Persons already affected by Mast Cell Activation syndrome (MCAS) could have a stronger response. Ochratoxin A (OTA) is most commonly found on investigations. This toxin can have a detrimental effect on the kidneys and lead to increased inflammation. We ingest OTA through our skin, oral and inhalation route. Some is eliminated through bile, but many people have issues with bile flow and production.
All mycotoxins bind to albumin in the blood and can feely move around our system.Mycophenolic acid (MPA) is a better understood mycotoxin. The liver tries to excrete MPA through a detox pathway called glucuronidation. This pathway can be defective due to genetic SNP’s and needs to be supported. Zearalenone (ZEA) is very commonly found on grains and could upset our hormones as it has an oestrogenic effect. People can also become more reactive to foods when the gut has been exposed to mould.
Aflatoxin found in peanuts can lead to a reduction of the beneficial bacteria in our gut. Suddenly people present with high Secretory IgA. Mould can also affect the brain and Limbic system. This can lead to low cortisol and high adrenalin leading to symptoms such as heart palpitations, anxiety and insulin resistance. A-acetylcysteine (NAC) and Melatonin can be useful here. A collection of mycotoxins from a group called Trichothecenes (TCT) have unique toxic effects on humans even affecting DNA synthesis. TCT producing moulds include Stachybotrus (Black Mould) which is found in damp indoor areas (water damaged buildings).
Human exposure can also come from foods. Grains, nuts and seeds are highest in mycotoxins. The biological activity of TCT is that they can easily pass through our cell membrane and change the cells activity. This can lead to changes in protein synthesis and increased oxidative stress leading to mitochondrial damage. Mould toxicity can present like Fibromyalgia, Chronic Fatigue Syndrome, atypical Multiple Sclerosis, Rheumatoid Arthritis and chronic Sinusitis.
For the treatment of Mould Illness different binders are needed to remove the various toxins. Before using a binder, the inflammation must be addressed first. MCAS patients could benefit from eating a low histamine diet. Good nutrition is needed to assist with the substrates for optimal liver detox. Consume at least 12 - 15 portions of plant-based foods in a day. Thiols are especially important, and these are found in onions and garlic.
At Resolve Health, we can refer you for a Mycotoxin panel to assess your body load and determine the best method of treatment. Each case needs to be individualised.
Antai & Petzinger (2006), Immunotoxic activity of Ochratoxin A, J.Vet Pharmacol Therap, 29, 79-90.
F.Fung & R.F. Clark (2004), Health effects of Mycotoxins: a Toxicological Overview, Clinical Toxocology, Vol 42
A.M Ratnaseelam, I Tsilioni et al (2018), Effects of Mycotoxins on Neuropsychiatric Symptoms and Immune Processes, Clinical Therapeutics, Volume 40, Number 6E. Janik, M Niemcewics et al (2021) T2 Toxin.

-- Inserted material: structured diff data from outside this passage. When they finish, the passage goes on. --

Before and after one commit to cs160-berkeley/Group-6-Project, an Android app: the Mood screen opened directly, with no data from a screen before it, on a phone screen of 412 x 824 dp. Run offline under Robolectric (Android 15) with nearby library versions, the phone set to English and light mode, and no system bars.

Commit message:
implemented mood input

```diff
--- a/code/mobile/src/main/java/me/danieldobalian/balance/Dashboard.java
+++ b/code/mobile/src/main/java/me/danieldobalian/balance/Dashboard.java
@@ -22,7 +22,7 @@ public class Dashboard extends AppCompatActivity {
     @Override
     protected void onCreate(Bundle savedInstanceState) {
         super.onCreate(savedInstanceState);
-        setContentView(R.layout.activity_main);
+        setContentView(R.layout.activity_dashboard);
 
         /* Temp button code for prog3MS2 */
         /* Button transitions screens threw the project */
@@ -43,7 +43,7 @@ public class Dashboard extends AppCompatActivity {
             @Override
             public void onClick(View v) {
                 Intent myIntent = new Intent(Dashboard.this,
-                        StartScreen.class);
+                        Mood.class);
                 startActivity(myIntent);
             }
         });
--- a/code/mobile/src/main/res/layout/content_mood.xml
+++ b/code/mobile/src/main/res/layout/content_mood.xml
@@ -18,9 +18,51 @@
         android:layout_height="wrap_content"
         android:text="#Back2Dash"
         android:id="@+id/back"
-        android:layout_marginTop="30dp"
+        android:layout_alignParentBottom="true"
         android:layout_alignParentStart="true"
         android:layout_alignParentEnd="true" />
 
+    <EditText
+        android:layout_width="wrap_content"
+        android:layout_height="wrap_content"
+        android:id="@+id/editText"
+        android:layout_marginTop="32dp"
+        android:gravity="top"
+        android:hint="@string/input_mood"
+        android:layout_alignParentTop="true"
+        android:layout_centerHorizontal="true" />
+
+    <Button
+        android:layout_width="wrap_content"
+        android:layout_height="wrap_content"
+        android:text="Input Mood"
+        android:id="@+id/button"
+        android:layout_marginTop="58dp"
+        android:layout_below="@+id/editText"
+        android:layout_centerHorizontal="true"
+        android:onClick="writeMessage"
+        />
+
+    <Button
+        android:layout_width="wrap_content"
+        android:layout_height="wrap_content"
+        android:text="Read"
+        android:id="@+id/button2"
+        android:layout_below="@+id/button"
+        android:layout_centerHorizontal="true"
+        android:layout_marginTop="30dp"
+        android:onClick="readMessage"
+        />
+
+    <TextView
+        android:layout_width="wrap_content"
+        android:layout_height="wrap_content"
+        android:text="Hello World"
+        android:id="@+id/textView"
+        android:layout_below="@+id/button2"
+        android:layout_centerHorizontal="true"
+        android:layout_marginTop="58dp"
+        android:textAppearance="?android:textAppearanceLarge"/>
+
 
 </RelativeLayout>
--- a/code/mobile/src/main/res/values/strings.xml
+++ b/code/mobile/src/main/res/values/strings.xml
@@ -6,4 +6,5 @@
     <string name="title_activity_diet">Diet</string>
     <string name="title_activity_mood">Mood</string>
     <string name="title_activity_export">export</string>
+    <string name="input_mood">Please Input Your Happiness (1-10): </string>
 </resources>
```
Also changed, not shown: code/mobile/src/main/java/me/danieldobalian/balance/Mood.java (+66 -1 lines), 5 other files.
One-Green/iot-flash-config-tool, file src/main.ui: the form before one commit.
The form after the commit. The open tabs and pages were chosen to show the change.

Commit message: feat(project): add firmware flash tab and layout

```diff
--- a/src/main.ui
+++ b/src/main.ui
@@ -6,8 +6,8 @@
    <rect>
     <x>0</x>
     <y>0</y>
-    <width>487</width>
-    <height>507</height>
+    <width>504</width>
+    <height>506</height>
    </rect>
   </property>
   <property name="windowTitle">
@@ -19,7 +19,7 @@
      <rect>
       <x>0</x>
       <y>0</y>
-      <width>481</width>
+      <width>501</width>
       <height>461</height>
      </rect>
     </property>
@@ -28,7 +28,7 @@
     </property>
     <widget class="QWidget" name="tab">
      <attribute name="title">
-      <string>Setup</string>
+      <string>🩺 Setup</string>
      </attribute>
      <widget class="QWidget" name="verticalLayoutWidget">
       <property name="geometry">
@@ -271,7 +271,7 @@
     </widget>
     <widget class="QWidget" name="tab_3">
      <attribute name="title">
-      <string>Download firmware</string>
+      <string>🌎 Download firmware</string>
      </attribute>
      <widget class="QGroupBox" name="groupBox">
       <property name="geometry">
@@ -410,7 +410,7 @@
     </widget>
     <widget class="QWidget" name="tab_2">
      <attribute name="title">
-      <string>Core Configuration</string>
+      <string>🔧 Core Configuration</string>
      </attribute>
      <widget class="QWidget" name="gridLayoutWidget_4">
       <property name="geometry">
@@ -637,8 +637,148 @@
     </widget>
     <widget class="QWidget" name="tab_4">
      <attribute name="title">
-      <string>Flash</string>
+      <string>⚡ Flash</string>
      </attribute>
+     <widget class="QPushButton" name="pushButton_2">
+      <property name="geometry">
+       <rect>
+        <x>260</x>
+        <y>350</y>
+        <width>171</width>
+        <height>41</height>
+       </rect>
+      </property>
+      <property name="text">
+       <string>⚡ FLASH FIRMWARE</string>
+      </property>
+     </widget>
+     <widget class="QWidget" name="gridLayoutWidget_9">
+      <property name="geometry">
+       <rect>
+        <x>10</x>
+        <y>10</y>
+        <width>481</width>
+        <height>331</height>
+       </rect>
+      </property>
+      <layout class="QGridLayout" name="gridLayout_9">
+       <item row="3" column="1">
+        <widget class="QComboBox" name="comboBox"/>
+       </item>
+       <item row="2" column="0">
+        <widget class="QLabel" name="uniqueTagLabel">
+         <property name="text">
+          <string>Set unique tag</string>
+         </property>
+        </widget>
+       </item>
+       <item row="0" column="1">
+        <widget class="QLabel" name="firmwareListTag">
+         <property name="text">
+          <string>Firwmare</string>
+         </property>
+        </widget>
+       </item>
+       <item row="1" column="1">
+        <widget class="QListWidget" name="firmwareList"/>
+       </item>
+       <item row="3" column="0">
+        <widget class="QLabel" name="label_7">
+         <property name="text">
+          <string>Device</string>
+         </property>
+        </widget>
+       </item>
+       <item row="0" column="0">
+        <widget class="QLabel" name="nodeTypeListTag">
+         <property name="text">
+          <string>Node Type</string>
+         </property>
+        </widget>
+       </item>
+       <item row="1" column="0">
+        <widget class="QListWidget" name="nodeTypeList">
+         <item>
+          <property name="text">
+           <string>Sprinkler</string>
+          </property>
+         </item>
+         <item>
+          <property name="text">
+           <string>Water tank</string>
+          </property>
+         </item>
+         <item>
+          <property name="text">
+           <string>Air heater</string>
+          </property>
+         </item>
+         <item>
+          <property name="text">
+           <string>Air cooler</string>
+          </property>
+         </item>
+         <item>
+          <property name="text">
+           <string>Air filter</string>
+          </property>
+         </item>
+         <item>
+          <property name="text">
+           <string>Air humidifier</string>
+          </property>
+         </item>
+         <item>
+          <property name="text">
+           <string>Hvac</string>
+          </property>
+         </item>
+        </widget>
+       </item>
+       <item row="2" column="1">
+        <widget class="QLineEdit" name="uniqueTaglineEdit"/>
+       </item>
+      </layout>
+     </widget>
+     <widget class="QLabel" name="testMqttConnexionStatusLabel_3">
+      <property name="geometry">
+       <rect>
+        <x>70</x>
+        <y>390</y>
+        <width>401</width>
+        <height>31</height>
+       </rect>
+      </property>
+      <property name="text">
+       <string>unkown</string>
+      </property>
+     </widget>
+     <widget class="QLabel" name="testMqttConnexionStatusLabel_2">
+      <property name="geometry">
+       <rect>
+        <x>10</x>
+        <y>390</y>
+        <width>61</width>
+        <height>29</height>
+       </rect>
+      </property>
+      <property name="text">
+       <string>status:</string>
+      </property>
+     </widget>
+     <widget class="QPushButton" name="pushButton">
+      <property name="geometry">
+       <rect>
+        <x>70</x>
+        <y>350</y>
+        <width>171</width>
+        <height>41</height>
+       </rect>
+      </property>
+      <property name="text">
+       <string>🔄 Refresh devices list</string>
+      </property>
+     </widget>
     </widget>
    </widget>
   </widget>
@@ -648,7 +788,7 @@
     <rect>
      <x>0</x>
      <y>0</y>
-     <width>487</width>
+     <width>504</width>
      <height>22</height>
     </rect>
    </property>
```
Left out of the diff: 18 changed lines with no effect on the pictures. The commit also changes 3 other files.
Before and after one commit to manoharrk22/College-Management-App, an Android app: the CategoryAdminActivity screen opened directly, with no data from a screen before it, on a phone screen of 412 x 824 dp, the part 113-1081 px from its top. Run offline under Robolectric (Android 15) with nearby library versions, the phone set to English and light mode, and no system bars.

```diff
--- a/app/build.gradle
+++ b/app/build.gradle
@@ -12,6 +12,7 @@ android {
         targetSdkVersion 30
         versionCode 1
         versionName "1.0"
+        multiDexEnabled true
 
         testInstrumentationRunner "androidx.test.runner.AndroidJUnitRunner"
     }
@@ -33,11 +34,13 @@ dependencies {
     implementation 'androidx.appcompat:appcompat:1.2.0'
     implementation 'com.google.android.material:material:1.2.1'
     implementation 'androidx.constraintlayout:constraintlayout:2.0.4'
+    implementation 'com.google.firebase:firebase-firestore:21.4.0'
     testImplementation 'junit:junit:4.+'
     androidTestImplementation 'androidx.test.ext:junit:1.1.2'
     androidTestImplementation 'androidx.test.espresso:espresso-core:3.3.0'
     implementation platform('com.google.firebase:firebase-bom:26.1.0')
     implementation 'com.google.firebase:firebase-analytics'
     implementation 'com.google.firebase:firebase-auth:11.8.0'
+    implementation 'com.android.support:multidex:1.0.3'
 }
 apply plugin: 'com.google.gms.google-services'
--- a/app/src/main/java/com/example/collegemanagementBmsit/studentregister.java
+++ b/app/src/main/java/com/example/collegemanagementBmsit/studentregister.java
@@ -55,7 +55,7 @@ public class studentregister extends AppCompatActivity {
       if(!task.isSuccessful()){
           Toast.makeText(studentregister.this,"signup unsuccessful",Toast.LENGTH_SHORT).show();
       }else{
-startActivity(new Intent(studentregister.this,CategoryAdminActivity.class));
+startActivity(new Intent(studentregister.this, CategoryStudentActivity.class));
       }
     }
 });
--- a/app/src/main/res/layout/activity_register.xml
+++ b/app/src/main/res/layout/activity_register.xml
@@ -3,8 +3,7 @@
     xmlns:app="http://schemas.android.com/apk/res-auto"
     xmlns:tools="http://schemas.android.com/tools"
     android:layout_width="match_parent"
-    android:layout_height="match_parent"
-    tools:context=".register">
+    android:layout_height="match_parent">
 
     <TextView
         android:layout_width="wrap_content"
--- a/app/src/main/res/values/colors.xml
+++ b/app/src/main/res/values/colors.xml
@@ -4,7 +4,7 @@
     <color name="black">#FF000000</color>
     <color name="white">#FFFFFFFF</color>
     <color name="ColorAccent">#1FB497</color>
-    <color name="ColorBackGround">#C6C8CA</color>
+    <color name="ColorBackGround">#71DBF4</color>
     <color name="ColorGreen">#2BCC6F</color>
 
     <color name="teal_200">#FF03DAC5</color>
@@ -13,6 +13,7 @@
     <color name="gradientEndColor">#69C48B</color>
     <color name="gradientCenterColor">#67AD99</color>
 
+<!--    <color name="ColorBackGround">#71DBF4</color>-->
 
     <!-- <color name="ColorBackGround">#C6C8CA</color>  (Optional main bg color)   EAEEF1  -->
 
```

The most toxic Trichothecene Mycotoxin: Metabolism Toxicity and Decontamination Strategies, Molecules
|Posted in:Allergies - HayfeverAllergiesMould|